This is not the enemy

The government performs a valuable function despite criticism at the Republican National Convention

More than 30 years ago, former President Ronald Reagan said government wasn’t the solution, but rather the problem. A long time has passed since and much has changed.

Two more decades of Republican administrations have been shrinking it, but the anti-government clamor doesn’t stop, as became apparent at the Republican National Convention.

This complaint shows much of the American individualistic character, in addition to ignorance and hypocrisy.

For example, it’s ridiculous to ask for the government not to intervene between Medicare and its beneficiaries-like vice presidential candidate Paul Ryan has called for-when this is a government program, and a successful one.

In other cases, many regulatory laws are being denounced as interventionist, but these same complaints evaporate when the government acts in favor of the one complaining.
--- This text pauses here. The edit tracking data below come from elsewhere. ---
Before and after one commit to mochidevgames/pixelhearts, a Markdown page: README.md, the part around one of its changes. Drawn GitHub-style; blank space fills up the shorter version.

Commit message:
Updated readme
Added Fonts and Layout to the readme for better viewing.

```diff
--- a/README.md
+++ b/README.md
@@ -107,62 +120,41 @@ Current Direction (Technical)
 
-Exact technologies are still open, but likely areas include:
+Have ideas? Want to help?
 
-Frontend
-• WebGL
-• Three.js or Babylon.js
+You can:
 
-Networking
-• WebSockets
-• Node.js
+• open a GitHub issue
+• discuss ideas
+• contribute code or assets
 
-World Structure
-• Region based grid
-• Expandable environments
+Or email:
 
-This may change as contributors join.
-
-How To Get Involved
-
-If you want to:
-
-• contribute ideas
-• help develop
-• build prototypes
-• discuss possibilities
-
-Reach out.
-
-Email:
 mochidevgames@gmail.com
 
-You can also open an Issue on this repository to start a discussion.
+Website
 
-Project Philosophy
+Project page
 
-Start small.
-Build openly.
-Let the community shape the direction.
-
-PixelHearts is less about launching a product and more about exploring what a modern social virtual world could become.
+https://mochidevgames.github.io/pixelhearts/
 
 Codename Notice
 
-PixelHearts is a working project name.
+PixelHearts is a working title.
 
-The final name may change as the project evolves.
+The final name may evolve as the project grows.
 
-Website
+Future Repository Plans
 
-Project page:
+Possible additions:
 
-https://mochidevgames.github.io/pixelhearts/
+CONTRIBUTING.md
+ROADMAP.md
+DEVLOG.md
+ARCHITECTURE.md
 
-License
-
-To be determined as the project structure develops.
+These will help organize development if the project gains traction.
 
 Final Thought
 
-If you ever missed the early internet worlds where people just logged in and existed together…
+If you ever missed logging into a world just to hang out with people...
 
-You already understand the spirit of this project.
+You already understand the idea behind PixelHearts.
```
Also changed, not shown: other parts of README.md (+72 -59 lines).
According to this point of view, the government is interventionist when it protects consumers but isn’t when its regulations protect an industry or a special interest.

On the other hand, the federal government becomes smaller every time a tax cut is approved, because the cut deprives it of revenue and creates a deficit that must be addressed with expense cuts. Tax cuts are an efficient vehicle that has led to weakening the social services network.

The government may today be perceived as the stereotype as a wasteful bureaucracy. But history shows it has defended the basic rights of the most vulnerable people.

The nostalgia of returning to the principles of the Founding Fathers disregards the fact that for centuries, governments, as the representatives of the people, contributed to the greatness of the nation.

The government is not the enemy. In some way, we’re all part of it, whether as voters, taxpayers, citizens or beneficiaries. It’s different from a company. Being efficient doesn’t mean turning away from the role it has played, like establishing regulations against child labor and a minimum wage.

We think the goal is for the government to work well for the well-being of all Americans. Perhaps the biggest problem is that, in the past 30 years, the government has had too many presidents who instead of improving it have dedicated themselves to destroying it from within.